**Provided material**
┌──
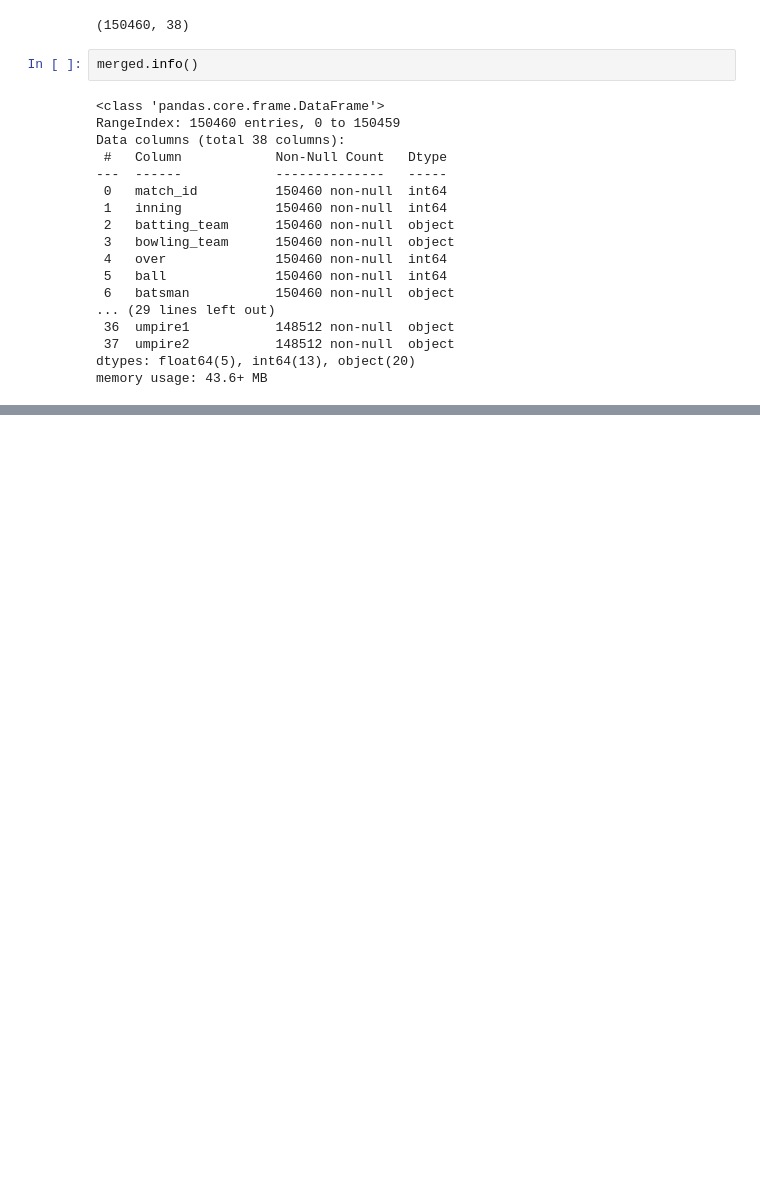
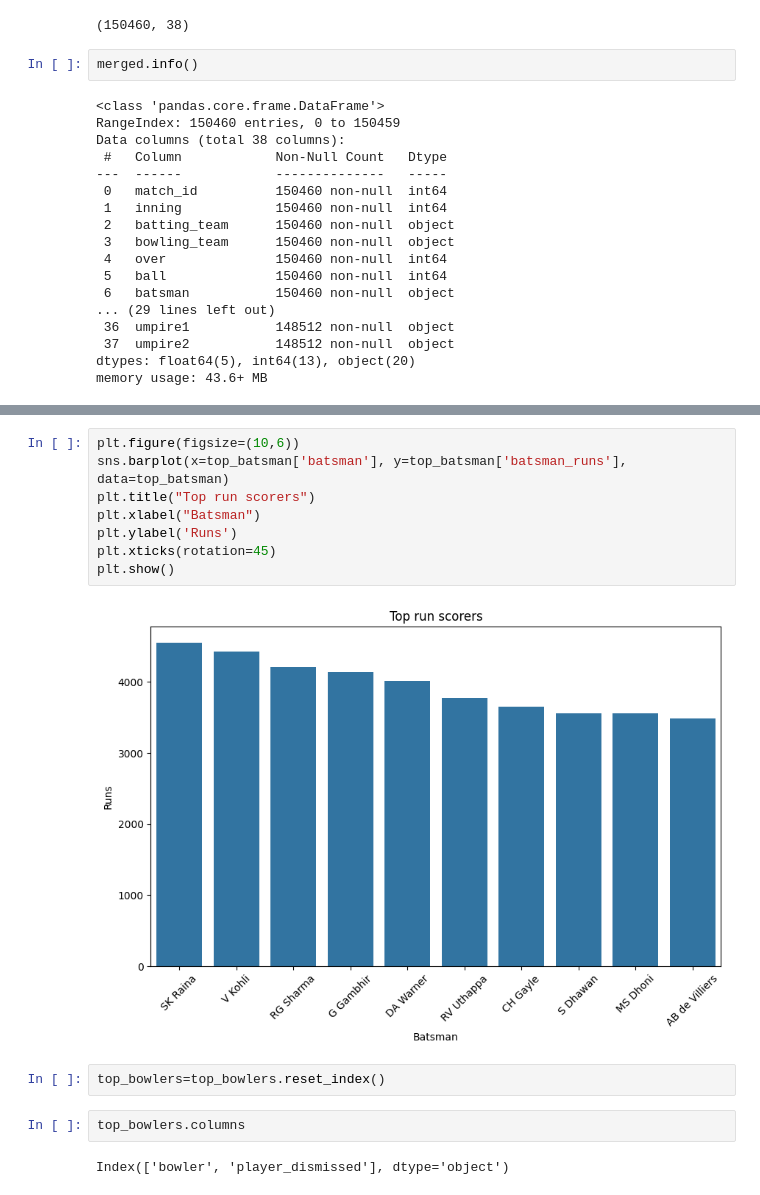
Before and after one commit to ajaykrixna/IPL_match-_analysis, a Jupyter notebook: IPL_analysis.ipynb, the cells around one changed output, grey strips where cells are left out. Cells and saved outputs as stored; diff of their text form; blank space fills up the shorter version.

```diff
--- a/IPL_analysis.ipynb
+++ b/IPL_analysis.ipynb
@@ -384,0 +369,16 @@ dtype: int64
+# %%
+plt.figure(figsize=(10,6))
+sns.barplot(x=top_batsman['batsman'], y=top_batsman['batsman_runs'], data=top_batsman)
+plt.title("Top run scorers")
+plt.xlabel("Batsman")
+plt.ylabel('Runs')
+plt.xticks(rotation=45)
+plt.show()
+# %% [output]
+[figure, added]
+# %%
+top_bowlers=top_bowlers.reset_index()
+# %%
+top_bowlers.columns
+# %% [output]
+Index(['bowler', 'player_dismissed'], dtype='object')
```
Also changed, not shown: parts of 12 cells of this notebook.
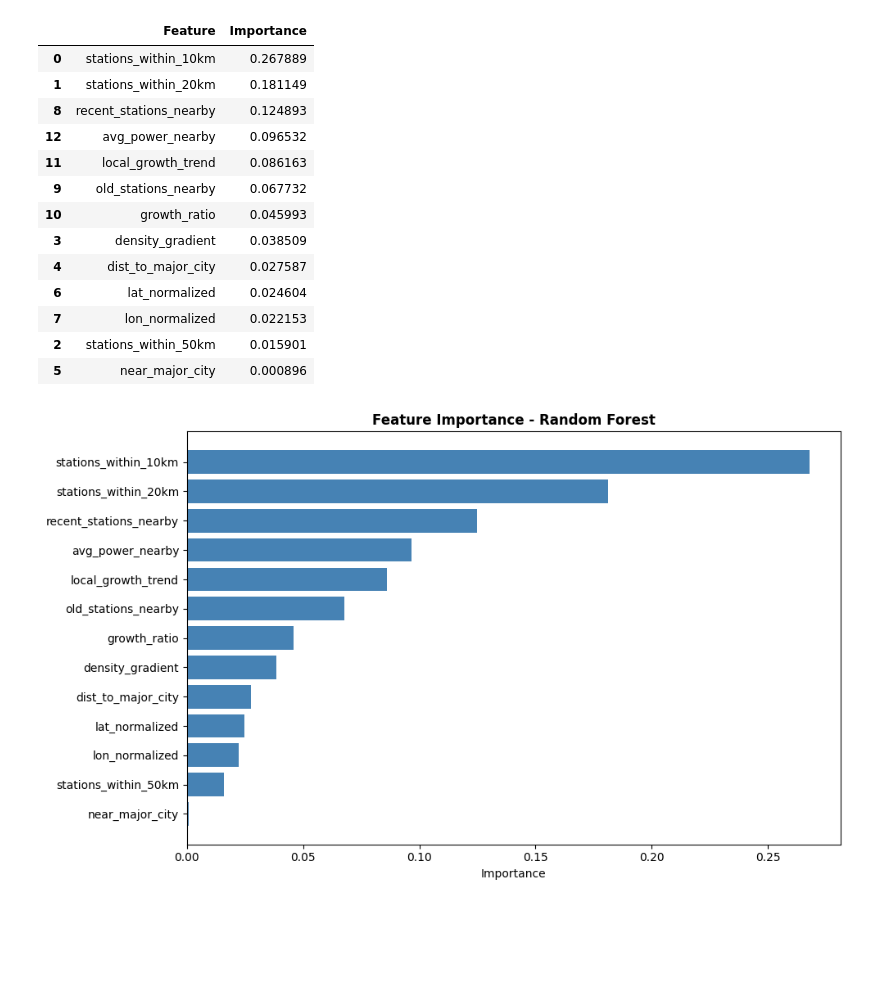
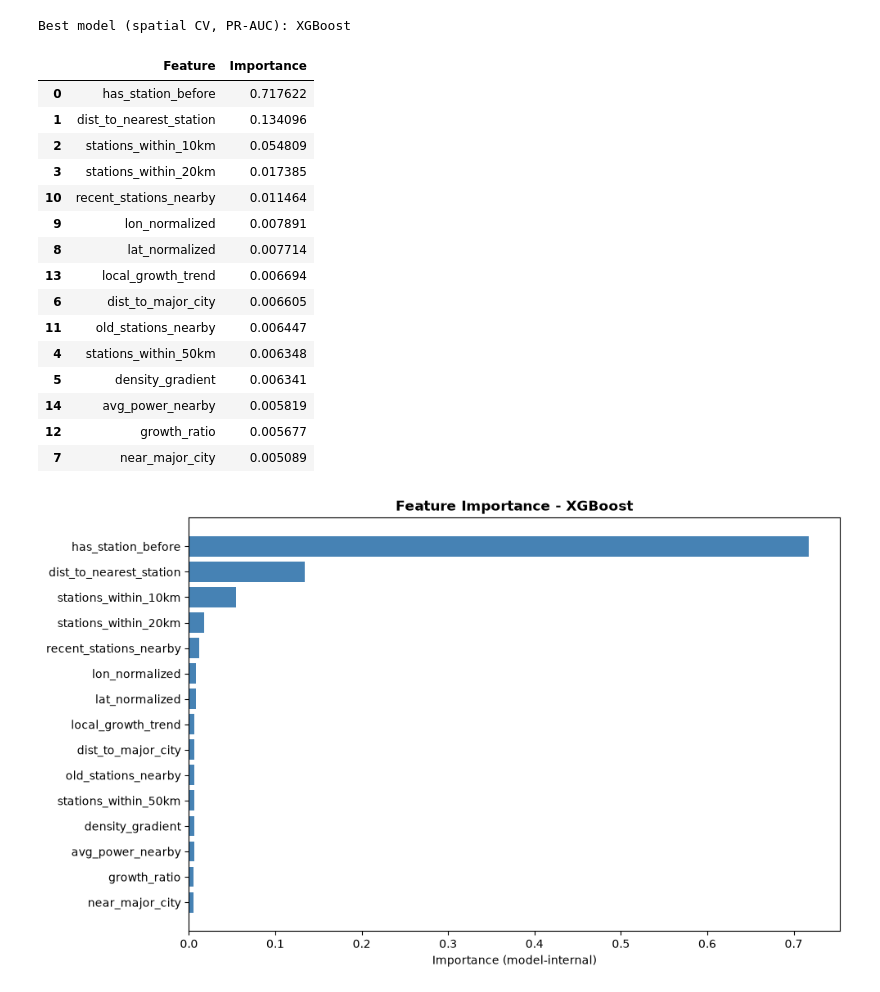
Before and after one commit to Elanus22/data-science, a Jupyter notebook: Charging Station_Location_Prediction.ipynb, the cells around one changed output. Cells and saved outputs as stored; diff of their text form; code cells hidden in the pictures; blank space fills up the shorter version.

```diff
--- a/Charging Station_Location_Prediction.ipynb
+++ b/Charging Station_Location_Prediction.ipynb
@@ -15,5 +30,5 @@ warnings.filterwarnings('ignore')
 # %%
-df = pd.read_csv(r"C:\Users\jaron\Documents\GenAI\Projekt\Ladesaeulenregister_BNetzA_smaller.CSV")
+df = pd.read_csv("data/Ladesaeulenregister_BNetzA_smaller.CSV")
 display(df.head(3))
 df.info()
 # %% [output]
@@ -318,0 +331,17 @@ MODEL EVALUATION
+# %%
+# How much does the random split inflate the scores?
+mean_sp = cv_spatial.groupby('Model', sort=False)[metrics].mean()
+mean_rd = cv_random.groupby('Model', sort=False)[metrics].mean()
+display((mean_rd - mean_sp).round(3).rename(columns=lambda c: f'{c} (random - spatial)'))
+
+# Performance on cells WITHOUT a station before 2024 (new locations only), out-of-fold spatial predictions
+mask_new = X['has_station_before'].values == 0
+print(f"Cells without a station before 2024: {mask_new.sum():,}, positive rate {y[mask_new].mean():.3f}")
+rows = []
+for m in model_names:
+    p = oof_spatial[m][mask_new]
+    rows.append({'Model': m, 'ROC-AUC': roc_auc_score(y[mask_new], p), 'PR-AUC': average_precision_score(y[mask_new], p)})
+p = X.loc[mask_new, 'stations_within_10km'].values
+rows.append({'Model': 'Baseline (density only)', 'ROC-AUC': roc_auc_score(y[mask_new], p),
+             'PR-AUC': average_precision_score(y[mask_new], p)})
+display(pd.DataFrame(rows).round(3))
@@ -319,31 +361,35 @@ MODEL EVALUATION
 # %%
-feature_importance = pd.DataFrame({
-    'Feature': feature_cols,
-    'Importance': best_model.feature_importances_
-}).sort_values('Importance', ascending=False)
+# choose the model with the best mean PR-AUC in spatial CV, refit on all training cells
+best_model_name = mean_sp.loc[model_names, 'PR-AUC'].idxmax()
+best_model = fit_model(best_model_name, X, y)
+print(f"Best model (spatial CV, PR-AUC): {best_model_name}")
 
+feature_importance = pd.DataFrame({'Feature': feature_cols, 'Importance': best_model.feature_importances_}
+                                  ).sort_values('Importance', ascending=False)
 display(feature_importance)
-
 plt.figure(figsize=(10, 6))
 plt.barh(feature_importance['Feature'], feature_importance['Importance'], color='steelblue')
-plt.xlabel('Importance')
+plt.xlabel('Importance (model-internal)')
 plt.title(f'Feature Importance - {best_model_name}', fontweight='bold')
 plt.gca().invert_yaxis()
 plt.tight_layout()
 plt.show()
 # %% [output]
+Best model (spatial CV, PR-AUC): XGBoost
 |  | Feature | Importance |
-| 0 | stations_within_10km | 0.267889 |
-| 1 | stations_within_20km | 0.181149 |
-| 8 | recent_stations_nearby | 0.124893 |
-| 12 | avg_power_nearby | 0.096532 |
-| 11 | local_growth_trend | 0.086163 |
-| 9 | old_stations_nearby | 0.067732 |
-| 10 | growth_ratio | 0.045993 |
-| 3 | density_gradient | 0.038509 |
-| 4 | dist_to_major_city | 0.027587 |
-| 6 | lat_normalized | 0.024604 |
-| 7 | lon_normalized | 0.022153 |
-| 2 | stations_within_50km | 0.015901 |
-| 5 | near_major_city | 0.000896 |
+| 0 | has_station_before | 0.717622 |
+| 1 | dist_to_nearest_station | 0.134096 |
+| 2 | stations_within_10km | 0.054809 |
+| 3 | stations_within_20km | 0.017385 |
+| 10 | recent_stations_nearby | 0.011464 |
+| 9 | lon_normalized | 0.007891 |
+| 8 | lat_normalized | 0.007714 |
+| 13 | local_growth_trend | 0.006694 |
+| 6 | dist_to_major_city | 0.006605 |
+| 11 | old_stations_nearby | 0.006447 |
+| 4 | stations_within_50km | 0.006348 |
+| 5 | density_gradient | 0.006341 |
+| 14 | avg_power_nearby | 0.005819 |
+| 12 | growth_ratio | 0.005677 |
+| 7 | near_major_city | 0.005089 |
-[figure, old version]
+[figure, new version]
```
Also changed, not shown: parts of 23 cells of this notebook, 5 other files.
└──
**Task**
Without the images, write out each line of the data verbatim.

**Problem solution**
Before and after one commit to ajaykrixna/IPL_match-_analysis, a Jupyter notebook: IPL_analysis.ipynb, the cells around one changed output, grey strips where cells are left out. Cells and saved outputs as stored; diff of their text form; blank space fills up the shorter version.

```diff
--- a/IPL_analysis.ipynb
+++ b/IPL_analysis.ipynb
@@ -384,0 +369,16 @@ dtype: int64
+# %%
+plt.figure(figsize=(10,6))
+sns.barplot(x=top_batsman['batsman'], y=top_batsman['batsman_runs'], data=top_batsman)
+plt.title("Top run scorers")
+plt.xlabel("Batsman")
+plt.ylabel('Runs')
+plt.xticks(rotation=45)
+plt.show()
+# %% [output]
+[figure, added]
+# %%
+top_bowlers=top_bowlers.reset_index()
+# %%
+top_bowlers.columns
+# %% [output]
+Index(['bowler', 'player_dismissed'], dtype='object')
```
Also changed, not shown: parts of 12 cells of this notebook.
Before and after one commit to Elanus22/data-science, a Jupyter notebook: Charging Station_Location_Prediction.ipynb, the cells around one changed output. Cells and saved outputs as stored; diff of their text form; code cells hidden in the pictures; blank space fills up the shorter version.

```diff
--- a/Charging Station_Location_Prediction.ipynb
+++ b/Charging Station_Location_Prediction.ipynb
@@ -15,5 +30,5 @@ warnings.filterwarnings('ignore')
 # %%
-df = pd.read_csv(r"C:\Users\jaron\Documents\GenAI\Projekt\Ladesaeulenregister_BNetzA_smaller.CSV")
+df = pd.read_csv("data/Ladesaeulenregister_BNetzA_smaller.CSV")
 display(df.head(3))
 df.info()
 # %% [output]
@@ -318,0 +331,17 @@ MODEL EVALUATION
+# %%
+# How much does the random split inflate the scores?
+mean_sp = cv_spatial.groupby('Model', sort=False)[metrics].mean()
+mean_rd = cv_random.groupby('Model', sort=False)[metrics].mean()
+display((mean_rd - mean_sp).round(3).rename(columns=lambda c: f'{c} (random - spatial)'))
+
+# Performance on cells WITHOUT a station before 2024 (new locations only), out-of-fold spatial predictions
+mask_new = X['has_station_before'].values == 0
+print(f"Cells without a station before 2024: {mask_new.sum():,}, positive rate {y[mask_new].mean():.3f}")
+rows = []
+for m in model_names:
+    p = oof_spatial[m][mask_new]
+    rows.append({'Model': m, 'ROC-AUC': roc_auc_score(y[mask_new], p), 'PR-AUC': average_precision_score(y[mask_new], p)})
+p = X.loc[mask_new, 'stations_within_10km'].values
+rows.append({'Model': 'Baseline (density only)', 'ROC-AUC': roc_auc_score(y[mask_new], p),
+             'PR-AUC': average_precision_score(y[mask_new], p)})
+display(pd.DataFrame(rows).round(3))
@@ -319,31 +361,35 @@ MODEL EVALUATION
 # %%
-feature_importance = pd.DataFrame({
-    'Feature': feature_cols,
-    'Importance': best_model.feature_importances_
-}).sort_values('Importance', ascending=False)
+# choose the model with the best mean PR-AUC in spatial CV, refit on all training cells
+best_model_name = mean_sp.loc[model_names, 'PR-AUC'].idxmax()
+best_model = fit_model(best_model_name, X, y)
+print(f"Best model (spatial CV, PR-AUC): {best_model_name}")
 
+feature_importance = pd.DataFrame({'Feature': feature_cols, 'Importance': best_model.feature_importances_}
+                                  ).sort_values('Importance', ascending=False)
 display(feature_importance)
-
 plt.figure(figsize=(10, 6))
 plt.barh(feature_importance['Feature'], feature_importance['Importance'], color='steelblue')
-plt.xlabel('Importance')
+plt.xlabel('Importance (model-internal)')
 plt.title(f'Feature Importance - {best_model_name}', fontweight='bold')
 plt.gca().invert_yaxis()
 plt.tight_layout()
 plt.show()
 # %% [output]
+Best model (spatial CV, PR-AUC): XGBoost
 |  | Feature | Importance |
-| 0 | stations_within_10km | 0.267889 |
-| 1 | stations_within_20km | 0.181149 |
-| 8 | recent_stations_nearby | 0.124893 |
-| 12 | avg_power_nearby | 0.096532 |
-| 11 | local_growth_trend | 0.086163 |
-| 9 | old_stations_nearby | 0.067732 |
-| 10 | growth_ratio | 0.045993 |
-| 3 | density_gradient | 0.038509 |
-| 4 | dist_to_major_city | 0.027587 |
-| 6 | lat_normalized | 0.024604 |
-| 7 | lon_normalized | 0.022153 |
-| 2 | stations_within_50km | 0.015901 |
-| 5 | near_major_city | 0.000896 |
+| 0 | has_station_before | 0.717622 |
+| 1 | dist_to_nearest_station | 0.134096 |
+| 2 | stations_within_10km | 0.054809 |
+| 3 | stations_within_20km | 0.017385 |
+| 10 | recent_stations_nearby | 0.011464 |
+| 9 | lon_normalized | 0.007891 |
+| 8 | lat_normalized | 0.007714 |
+| 13 | local_growth_trend | 0.006694 |
+| 6 | dist_to_major_city | 0.006605 |
+| 11 | old_stations_nearby | 0.006447 |
+| 4 | stations_within_50km | 0.006348 |
+| 5 | density_gradient | 0.006341 |
+| 14 | avg_power_nearby | 0.005819 |
+| 12 | growth_ratio | 0.005677 |
+| 7 | near_major_city | 0.005089 |
-[figure, old version]
+[figure, new version]
```
Also changed, not shown: parts of 23 cells of this notebook, 5 other files.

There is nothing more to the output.